Smartphones have taken over our lives in all aspects, but if this is anything to go by, mobile devices and other smart gadgets will continue to grow in prominence year after year after year. Internet of Things, video, and mobile internet use are expected to increase even more in popularity.
IoT devices are set to overtake mobile in the connected devices category by 2018. The IoT space may maintain a hefty compound annual growth between 2015 and 2021. Part of this growth has to do with the introduction of 5G networks, which are expected to launch at some point in 2020.
That doesn’t mean that mobile is to be ignored. Video is set to play an increasingly important role in our mobile lives. Ericsson forecasts that by 2021, video will account for as much as 70 percent of mobile traffic. It's not surprising, especially since the emphasis being placed on video by mobile carriers and internet service providers. T-Mobile, for example, offer unlimited video streaming on select services to its mobile network subscribers.
Video watching on smartphones went up a huge 127 percent between 2014 and 2015 — and interestingly, there was also a 50-percent decline in television watching among teens. People in the 30-35 age range spend four more hours on average watching TV than do teens, something that has remained true since 2011.
The video services are people watching are YouTube leading the pack, accounting for between 50 and 70 percent of video traffic.
There are different types of video content out there, and the size of devices has an impact on the types of videos being watched. Tablets, for example, are generally used for watching longer videos, while both tablets and smartphones are used equally for watching short videos.
While teens tend to use Wi-Fi more often, they’re also more willing to pay to access the internet.
Well they are the ones who get parents to pay for that access.

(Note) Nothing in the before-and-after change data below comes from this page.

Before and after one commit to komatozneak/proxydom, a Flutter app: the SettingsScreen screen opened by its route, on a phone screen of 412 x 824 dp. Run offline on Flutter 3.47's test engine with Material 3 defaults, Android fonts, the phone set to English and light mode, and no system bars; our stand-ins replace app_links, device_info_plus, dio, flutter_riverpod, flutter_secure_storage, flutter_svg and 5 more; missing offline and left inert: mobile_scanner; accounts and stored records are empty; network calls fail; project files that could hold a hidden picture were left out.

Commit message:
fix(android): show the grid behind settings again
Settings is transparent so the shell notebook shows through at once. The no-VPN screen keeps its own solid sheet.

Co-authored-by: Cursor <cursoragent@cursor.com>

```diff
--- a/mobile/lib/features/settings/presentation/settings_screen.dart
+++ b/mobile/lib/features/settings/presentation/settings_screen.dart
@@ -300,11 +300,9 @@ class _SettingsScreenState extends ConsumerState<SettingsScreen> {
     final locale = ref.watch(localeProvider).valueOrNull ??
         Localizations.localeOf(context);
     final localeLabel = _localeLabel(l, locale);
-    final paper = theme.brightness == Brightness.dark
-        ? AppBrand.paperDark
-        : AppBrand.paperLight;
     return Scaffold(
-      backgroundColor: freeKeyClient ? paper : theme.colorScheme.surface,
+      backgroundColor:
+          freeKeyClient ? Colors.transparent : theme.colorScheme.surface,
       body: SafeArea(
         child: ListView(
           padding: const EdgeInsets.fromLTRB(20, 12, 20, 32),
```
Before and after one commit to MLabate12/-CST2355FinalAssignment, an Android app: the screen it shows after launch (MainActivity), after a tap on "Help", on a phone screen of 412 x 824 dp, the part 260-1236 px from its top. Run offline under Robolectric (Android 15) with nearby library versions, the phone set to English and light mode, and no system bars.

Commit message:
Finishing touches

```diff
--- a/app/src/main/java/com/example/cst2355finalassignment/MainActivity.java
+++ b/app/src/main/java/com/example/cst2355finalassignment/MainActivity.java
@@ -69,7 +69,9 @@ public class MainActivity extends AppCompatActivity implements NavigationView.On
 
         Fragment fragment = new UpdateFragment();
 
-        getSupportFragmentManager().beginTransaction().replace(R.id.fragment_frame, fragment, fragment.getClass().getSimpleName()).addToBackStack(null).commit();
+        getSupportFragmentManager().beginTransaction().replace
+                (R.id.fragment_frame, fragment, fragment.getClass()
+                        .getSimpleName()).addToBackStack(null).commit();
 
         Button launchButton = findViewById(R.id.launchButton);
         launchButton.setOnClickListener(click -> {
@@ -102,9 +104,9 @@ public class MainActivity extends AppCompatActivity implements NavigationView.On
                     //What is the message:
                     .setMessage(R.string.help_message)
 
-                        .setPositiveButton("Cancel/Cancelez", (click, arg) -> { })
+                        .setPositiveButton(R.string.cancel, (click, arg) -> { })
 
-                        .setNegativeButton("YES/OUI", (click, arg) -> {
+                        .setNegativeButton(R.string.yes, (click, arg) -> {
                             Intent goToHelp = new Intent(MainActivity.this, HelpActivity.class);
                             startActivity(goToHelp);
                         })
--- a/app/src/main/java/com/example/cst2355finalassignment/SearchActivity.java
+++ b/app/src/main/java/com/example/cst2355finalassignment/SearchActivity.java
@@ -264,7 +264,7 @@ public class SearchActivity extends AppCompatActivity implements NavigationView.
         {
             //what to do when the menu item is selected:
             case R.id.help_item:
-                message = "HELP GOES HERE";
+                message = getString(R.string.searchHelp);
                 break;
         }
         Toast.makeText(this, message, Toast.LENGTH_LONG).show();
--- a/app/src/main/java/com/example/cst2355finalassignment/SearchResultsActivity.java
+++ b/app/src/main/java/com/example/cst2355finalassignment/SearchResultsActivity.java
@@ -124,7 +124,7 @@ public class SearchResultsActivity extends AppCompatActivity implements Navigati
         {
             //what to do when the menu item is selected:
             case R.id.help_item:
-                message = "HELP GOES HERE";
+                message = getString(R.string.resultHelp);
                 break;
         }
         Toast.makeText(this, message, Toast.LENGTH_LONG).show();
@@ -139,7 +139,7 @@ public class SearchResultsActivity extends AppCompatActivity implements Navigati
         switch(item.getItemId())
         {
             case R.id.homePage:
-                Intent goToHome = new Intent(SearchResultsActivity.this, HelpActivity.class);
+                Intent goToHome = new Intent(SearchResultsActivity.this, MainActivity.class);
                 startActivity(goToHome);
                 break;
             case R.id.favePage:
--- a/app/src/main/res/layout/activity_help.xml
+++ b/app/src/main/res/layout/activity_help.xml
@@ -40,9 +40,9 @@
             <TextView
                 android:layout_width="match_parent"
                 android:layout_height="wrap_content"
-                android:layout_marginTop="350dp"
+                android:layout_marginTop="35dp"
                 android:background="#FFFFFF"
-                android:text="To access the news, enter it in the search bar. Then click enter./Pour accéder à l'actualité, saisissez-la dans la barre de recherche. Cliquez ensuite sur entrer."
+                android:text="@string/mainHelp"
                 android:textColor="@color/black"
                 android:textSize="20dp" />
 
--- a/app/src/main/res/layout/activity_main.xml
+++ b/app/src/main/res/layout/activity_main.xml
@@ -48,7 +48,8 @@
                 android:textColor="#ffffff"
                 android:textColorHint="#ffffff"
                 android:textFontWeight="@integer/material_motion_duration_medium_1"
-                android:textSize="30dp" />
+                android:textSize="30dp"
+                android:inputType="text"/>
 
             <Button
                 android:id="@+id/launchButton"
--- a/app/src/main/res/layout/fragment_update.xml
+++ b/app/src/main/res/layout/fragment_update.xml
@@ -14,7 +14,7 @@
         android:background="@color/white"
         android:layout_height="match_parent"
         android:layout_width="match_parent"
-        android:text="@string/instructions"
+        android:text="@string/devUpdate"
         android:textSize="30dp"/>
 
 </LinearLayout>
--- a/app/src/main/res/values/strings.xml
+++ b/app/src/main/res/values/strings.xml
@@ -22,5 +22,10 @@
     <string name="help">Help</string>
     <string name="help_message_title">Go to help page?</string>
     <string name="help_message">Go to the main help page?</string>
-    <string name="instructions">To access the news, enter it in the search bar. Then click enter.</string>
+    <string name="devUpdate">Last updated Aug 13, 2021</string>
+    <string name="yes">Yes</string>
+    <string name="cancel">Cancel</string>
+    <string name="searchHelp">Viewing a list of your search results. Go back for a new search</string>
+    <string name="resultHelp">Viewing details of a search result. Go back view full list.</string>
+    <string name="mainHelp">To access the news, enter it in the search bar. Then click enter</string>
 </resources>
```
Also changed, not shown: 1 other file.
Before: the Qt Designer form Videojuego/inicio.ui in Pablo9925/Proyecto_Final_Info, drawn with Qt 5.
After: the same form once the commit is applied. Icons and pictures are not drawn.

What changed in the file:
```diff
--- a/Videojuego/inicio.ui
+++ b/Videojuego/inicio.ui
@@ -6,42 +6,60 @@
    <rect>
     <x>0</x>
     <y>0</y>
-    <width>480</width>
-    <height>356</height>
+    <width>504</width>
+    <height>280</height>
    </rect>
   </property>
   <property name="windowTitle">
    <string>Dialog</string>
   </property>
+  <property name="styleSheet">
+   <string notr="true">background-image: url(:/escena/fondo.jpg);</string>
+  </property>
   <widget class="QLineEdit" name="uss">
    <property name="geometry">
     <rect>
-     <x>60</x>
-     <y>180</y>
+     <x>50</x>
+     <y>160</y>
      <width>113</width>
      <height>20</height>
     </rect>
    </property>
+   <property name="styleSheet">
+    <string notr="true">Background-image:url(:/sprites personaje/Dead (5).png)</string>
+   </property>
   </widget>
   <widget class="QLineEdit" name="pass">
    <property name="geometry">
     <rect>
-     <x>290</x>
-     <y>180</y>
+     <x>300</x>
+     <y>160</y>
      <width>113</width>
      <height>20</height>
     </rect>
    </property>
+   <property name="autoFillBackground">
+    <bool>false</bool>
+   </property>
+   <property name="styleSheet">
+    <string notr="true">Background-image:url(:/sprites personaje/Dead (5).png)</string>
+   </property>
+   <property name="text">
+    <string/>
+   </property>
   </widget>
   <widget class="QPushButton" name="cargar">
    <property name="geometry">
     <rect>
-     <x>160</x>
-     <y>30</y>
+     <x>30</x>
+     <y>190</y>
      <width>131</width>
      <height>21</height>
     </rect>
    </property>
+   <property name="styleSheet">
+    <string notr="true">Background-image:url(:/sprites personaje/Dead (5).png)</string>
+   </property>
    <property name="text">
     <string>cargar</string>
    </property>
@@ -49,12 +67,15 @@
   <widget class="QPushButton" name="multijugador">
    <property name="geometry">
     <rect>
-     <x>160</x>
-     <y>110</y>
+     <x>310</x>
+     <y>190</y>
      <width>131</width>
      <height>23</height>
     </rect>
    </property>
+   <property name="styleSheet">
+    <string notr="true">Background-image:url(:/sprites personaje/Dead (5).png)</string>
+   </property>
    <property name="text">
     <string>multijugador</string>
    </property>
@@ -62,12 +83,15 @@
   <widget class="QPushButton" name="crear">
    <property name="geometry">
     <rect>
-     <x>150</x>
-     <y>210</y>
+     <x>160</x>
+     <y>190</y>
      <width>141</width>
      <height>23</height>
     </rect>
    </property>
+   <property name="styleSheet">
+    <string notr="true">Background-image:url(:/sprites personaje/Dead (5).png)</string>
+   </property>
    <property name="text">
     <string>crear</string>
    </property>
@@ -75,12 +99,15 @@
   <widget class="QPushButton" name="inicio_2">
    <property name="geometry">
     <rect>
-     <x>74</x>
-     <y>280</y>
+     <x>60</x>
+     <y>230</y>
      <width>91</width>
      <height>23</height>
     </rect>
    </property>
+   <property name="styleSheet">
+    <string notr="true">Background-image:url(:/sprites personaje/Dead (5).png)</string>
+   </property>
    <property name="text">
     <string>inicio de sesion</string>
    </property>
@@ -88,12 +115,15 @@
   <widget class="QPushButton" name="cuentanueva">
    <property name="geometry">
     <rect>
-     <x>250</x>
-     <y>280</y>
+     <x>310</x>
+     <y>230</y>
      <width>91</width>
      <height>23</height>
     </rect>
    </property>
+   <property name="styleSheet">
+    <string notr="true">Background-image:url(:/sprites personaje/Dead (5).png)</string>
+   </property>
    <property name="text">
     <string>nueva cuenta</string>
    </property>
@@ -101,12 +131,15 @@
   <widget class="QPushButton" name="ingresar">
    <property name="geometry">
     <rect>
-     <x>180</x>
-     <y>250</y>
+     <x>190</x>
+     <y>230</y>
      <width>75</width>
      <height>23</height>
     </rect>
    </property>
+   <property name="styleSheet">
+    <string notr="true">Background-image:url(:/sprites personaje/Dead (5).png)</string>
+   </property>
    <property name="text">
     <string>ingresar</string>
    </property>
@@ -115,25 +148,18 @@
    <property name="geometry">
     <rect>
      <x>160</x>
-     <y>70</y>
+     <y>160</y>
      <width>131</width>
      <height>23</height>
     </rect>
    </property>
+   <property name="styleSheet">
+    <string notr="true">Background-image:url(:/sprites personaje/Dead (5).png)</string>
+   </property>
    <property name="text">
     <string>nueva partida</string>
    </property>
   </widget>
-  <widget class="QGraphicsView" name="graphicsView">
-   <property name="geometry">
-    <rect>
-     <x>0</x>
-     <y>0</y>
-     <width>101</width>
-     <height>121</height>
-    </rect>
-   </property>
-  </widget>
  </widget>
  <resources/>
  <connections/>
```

5G (5th generation mobile networks or 5th generation wireless systems) denotes the proposed next major phase of mobile telecommunications standards beyond the current 4G/IMT-Advanced standards.